These four books were a delightful treat and reading them all back to back was so much fun. Feeling Sorry for Celia, The Year of Secret Assignments, The Murder of Bindy Mackenzie, and The Ghosts of Ashbury High make up a quartet of books by Australian author Jaclyn Moriarty that cover four years of school at Ashbury High with some characters from the neighboring Brookfield High playing important roles as well.
Feeling Sorry for Celia
This is an epistolary book consisting of letters from Year 9 student Elizabeth Clarry of Ashbury High to her pen pal at Brookfield High. There is an English teacher who believes this project will teach students the Joy of the Envelope and diminish the distrust and bad feelings between the two schools, one private and one public. There are also notes Elizabeth exchanges with her mother included to round out the story. Elizabeth is a great character to follow as she is an average girl, but has a distinct enough personality to make her more that a projection of the reader. Her developing relationship with Christina, the student from Brookfield, is interesting. Both girls are struggling with typical but very different teenage problems and the bond that forms between the two of them as the confess to and advise each other is strong. There is guy trouble, friend trouble, family trouble-all of it rendered in amusing and emotive ways.
The Year of Secret Assignments
This one follows a different group of students in the same year as Elizabeth (who is mentioned and makes a cameo). Lydia, Emily and Cassie have been friends since Primary school. Now in Year 10 they are participating in the second year of the famous Ashbury/Brookfield pen pal project. Each girl gets a different boy from Brookfield to correspond with. Lydia is writing to Seb-an artist and soccer fanatic. Emily is writing to Charlie-a car thief looking for advice about girls. Cassie is writing to Matthew-a mean mean boy. The letters flying back and forth cover the whole year and focus on the friendship between the girls and their blossoming romances. There are some deeper issues explored in this book but it still manages to keep the light tone. Some of the hijinks the characters get up to are borderline absurd, but that is part of what makes them fun.
The Murder of Bindy of Mackenzie

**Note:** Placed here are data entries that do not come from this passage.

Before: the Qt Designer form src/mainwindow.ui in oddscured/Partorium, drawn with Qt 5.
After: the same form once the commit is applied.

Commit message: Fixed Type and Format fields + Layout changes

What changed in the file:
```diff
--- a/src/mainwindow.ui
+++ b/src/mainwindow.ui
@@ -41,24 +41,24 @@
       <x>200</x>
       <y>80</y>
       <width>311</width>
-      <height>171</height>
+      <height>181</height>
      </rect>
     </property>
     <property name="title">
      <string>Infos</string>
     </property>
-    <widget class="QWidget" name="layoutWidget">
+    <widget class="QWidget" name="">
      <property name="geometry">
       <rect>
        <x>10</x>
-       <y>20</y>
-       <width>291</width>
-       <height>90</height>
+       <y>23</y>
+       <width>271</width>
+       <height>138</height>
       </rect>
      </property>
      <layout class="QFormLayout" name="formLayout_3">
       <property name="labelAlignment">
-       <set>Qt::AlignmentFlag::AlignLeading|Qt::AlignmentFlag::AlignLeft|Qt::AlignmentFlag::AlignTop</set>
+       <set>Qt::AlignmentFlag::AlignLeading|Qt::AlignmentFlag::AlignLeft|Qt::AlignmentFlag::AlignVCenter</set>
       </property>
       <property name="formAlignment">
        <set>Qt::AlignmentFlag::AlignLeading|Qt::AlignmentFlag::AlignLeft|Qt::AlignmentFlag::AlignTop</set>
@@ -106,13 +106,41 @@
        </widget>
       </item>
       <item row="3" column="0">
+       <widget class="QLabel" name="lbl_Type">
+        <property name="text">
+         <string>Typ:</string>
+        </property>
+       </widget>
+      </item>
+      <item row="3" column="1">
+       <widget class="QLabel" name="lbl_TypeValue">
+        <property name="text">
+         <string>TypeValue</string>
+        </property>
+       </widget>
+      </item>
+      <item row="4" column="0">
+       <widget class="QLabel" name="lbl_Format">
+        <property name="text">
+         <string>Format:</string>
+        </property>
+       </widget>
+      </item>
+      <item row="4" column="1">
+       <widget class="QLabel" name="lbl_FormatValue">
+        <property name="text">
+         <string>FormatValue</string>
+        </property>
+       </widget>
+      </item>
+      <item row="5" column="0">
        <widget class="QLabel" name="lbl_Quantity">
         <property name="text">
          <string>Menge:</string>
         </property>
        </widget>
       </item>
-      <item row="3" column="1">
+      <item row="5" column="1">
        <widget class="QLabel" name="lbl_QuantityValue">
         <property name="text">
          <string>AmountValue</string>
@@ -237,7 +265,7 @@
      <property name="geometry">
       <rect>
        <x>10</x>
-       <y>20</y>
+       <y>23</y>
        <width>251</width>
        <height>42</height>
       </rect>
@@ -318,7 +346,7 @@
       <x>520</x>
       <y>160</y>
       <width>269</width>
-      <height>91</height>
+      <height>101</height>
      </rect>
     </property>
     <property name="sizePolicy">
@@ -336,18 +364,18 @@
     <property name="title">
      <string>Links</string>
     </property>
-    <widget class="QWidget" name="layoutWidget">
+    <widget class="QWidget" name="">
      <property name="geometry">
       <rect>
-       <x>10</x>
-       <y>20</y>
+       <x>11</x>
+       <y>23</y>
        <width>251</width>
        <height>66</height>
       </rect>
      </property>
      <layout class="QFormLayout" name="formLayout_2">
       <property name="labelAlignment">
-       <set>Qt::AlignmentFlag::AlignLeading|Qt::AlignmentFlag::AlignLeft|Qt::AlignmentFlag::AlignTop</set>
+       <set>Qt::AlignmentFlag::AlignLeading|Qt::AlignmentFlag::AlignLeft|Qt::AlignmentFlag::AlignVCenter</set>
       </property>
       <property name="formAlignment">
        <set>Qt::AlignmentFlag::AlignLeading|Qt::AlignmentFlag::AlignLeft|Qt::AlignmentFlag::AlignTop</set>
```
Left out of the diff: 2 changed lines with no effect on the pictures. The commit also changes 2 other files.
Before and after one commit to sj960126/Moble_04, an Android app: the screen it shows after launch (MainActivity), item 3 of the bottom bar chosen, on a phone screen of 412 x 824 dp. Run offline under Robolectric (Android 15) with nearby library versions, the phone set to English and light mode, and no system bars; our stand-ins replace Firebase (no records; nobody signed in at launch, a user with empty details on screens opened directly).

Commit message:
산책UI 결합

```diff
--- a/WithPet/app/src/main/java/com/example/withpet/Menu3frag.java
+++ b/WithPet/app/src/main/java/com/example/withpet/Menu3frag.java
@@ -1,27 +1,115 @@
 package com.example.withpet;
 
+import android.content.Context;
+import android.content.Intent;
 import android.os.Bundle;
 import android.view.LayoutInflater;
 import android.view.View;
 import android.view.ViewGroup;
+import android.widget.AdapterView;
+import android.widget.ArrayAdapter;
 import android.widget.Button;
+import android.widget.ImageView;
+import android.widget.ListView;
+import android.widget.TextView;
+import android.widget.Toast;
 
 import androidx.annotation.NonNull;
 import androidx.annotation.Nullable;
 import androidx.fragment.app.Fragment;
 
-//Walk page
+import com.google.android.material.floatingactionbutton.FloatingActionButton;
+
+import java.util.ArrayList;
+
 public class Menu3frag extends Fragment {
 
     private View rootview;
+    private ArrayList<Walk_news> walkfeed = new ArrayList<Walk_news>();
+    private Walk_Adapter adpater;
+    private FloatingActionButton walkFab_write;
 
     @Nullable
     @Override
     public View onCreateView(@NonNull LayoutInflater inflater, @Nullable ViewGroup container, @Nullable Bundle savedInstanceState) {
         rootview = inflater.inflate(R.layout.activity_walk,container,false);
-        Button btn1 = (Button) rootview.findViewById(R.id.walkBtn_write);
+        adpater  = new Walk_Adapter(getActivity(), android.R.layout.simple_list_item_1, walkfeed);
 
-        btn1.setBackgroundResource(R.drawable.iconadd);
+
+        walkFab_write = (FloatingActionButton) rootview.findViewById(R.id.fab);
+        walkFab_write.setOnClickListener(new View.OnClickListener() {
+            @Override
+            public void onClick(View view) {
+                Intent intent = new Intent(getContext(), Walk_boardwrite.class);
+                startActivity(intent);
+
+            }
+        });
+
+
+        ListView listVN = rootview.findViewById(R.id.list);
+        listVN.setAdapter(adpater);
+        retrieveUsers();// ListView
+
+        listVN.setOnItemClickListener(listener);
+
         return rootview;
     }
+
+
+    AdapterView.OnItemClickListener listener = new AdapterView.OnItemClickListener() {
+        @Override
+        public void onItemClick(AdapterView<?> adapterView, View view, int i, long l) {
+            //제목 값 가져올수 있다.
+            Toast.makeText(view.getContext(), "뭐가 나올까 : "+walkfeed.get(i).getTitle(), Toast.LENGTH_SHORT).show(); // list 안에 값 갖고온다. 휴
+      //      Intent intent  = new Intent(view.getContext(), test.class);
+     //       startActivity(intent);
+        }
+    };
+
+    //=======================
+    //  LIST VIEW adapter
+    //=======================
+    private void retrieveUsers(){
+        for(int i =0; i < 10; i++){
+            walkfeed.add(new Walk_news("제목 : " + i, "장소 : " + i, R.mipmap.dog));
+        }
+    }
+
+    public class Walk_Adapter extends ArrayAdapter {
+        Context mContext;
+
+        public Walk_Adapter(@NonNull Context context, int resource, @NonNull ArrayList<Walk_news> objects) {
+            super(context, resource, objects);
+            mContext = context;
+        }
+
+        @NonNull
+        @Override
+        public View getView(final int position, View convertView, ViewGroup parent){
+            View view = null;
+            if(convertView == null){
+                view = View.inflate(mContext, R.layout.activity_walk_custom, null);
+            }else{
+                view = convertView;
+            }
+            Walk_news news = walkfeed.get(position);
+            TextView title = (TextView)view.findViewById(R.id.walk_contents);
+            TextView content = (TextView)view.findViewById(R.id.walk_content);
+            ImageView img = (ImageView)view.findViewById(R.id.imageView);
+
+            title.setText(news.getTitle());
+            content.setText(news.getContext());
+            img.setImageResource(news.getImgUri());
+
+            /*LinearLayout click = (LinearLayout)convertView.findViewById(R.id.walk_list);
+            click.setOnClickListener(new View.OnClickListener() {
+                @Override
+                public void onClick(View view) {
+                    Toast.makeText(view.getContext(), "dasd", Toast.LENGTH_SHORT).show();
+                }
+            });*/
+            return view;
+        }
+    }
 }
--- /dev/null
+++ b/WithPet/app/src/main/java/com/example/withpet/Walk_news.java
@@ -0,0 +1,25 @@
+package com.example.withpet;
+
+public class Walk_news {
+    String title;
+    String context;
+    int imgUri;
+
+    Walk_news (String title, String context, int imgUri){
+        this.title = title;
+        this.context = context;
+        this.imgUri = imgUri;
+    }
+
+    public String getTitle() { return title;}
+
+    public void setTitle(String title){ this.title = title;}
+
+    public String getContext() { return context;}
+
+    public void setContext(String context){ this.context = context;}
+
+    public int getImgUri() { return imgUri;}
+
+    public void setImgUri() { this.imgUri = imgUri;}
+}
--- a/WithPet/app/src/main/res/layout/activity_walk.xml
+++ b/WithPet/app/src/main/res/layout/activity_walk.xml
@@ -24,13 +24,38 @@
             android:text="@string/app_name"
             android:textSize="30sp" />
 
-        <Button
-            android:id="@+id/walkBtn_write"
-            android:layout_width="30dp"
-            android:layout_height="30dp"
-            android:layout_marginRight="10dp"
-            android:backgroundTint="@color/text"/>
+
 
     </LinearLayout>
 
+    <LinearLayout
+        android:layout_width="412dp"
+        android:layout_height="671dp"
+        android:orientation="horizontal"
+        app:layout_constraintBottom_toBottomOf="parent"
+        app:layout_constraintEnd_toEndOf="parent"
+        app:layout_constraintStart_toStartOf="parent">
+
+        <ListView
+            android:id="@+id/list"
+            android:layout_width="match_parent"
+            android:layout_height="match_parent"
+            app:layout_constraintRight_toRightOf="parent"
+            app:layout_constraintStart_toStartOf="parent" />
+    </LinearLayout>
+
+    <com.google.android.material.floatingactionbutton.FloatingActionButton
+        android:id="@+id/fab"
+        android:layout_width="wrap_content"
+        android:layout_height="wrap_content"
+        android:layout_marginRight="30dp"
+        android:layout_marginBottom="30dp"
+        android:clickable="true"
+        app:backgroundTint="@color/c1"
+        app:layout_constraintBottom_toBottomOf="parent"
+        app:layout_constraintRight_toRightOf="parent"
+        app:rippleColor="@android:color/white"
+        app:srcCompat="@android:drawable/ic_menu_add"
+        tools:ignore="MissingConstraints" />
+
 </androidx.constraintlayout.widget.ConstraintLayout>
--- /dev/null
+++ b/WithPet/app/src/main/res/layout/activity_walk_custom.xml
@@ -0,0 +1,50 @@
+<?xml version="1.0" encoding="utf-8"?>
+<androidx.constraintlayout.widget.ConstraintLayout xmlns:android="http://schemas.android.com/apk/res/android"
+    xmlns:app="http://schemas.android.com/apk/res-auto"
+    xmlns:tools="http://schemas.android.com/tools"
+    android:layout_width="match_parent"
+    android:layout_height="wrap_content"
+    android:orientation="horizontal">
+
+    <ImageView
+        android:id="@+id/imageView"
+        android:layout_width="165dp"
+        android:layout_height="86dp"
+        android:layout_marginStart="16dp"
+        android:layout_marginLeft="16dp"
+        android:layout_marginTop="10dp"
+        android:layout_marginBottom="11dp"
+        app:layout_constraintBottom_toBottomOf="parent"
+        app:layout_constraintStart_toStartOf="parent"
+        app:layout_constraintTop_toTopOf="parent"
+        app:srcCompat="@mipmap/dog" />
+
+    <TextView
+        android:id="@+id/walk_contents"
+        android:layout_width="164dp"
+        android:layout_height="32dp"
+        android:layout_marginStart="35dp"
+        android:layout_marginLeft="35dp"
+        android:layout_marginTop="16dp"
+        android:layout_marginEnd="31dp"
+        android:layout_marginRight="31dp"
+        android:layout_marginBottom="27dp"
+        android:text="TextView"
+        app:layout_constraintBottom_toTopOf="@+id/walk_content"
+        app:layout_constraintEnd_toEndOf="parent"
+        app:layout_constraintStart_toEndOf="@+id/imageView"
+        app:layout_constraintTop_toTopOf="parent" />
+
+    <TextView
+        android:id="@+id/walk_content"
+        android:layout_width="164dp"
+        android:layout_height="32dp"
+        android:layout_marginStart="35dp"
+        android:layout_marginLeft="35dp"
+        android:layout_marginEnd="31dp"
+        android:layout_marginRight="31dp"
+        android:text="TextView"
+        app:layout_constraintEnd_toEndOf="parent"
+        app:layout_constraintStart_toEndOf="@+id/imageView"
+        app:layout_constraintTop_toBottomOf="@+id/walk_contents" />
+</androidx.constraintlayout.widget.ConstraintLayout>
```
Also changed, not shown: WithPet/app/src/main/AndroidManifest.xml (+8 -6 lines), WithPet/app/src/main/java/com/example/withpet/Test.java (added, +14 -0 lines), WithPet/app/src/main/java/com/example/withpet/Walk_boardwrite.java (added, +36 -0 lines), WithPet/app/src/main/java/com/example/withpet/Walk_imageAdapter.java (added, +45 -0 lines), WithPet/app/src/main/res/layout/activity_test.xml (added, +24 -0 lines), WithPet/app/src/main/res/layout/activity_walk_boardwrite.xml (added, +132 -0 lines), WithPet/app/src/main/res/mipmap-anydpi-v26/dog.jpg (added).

This is my favorite one. It was also the most uncomfortable for me to read, and will be for anyone who has tendencies toward introverted over achieving perfectionism. Bindy is certainly an over the top version of the type, but Moriarty pretty much nailed the insecurities and massive fear of failure we of the type carry with us. The format of this book comes from Bindy's journal entries, memos and emails to and from people, and the running transcript she keeps on her laptop of her life. What I loved best about this one is that it is a crime novel. Clues are dropped throughout the story, the plot builds toward the climatic moment when we know who the culprit is, the reveal is done in typical crime novel fashion. The difference here is instead of looking back, using clues discovered post crime, the reader is watching the crime unfold in present tense. It is brilliant how Moriarty played with the narrative and structure of the plot to pull that off.
The Ghosts of Ashbury High
I was almost afraid to pick this one up, especially after liking the previous one so much, thinking it might just really end up being a ghost story. I did read it though because by this point Moriarty had won my trust, and she didn't let me down. This book is told through essays the characters are writing for their High School Certificate. They have to tell of a real life incident from their own life using elements of gothic literature. The result is that none of the narrators are terribly reliable and as the reader you have to sift through all the narratives to figure out what is going on. This book introduces two new characters to the series, Amelia and Riley, but also has viewpoints from previous characters as well. Again, the way the clues and all the narrative threads come together in the end is impressive but I was halfway through the book before any of the characters made an impression on me, even Emily and Lydia who I was quite familiar with from book two.
I highly recommend this series to anyone looking for contemporary fiction that is light but realistic at the same time.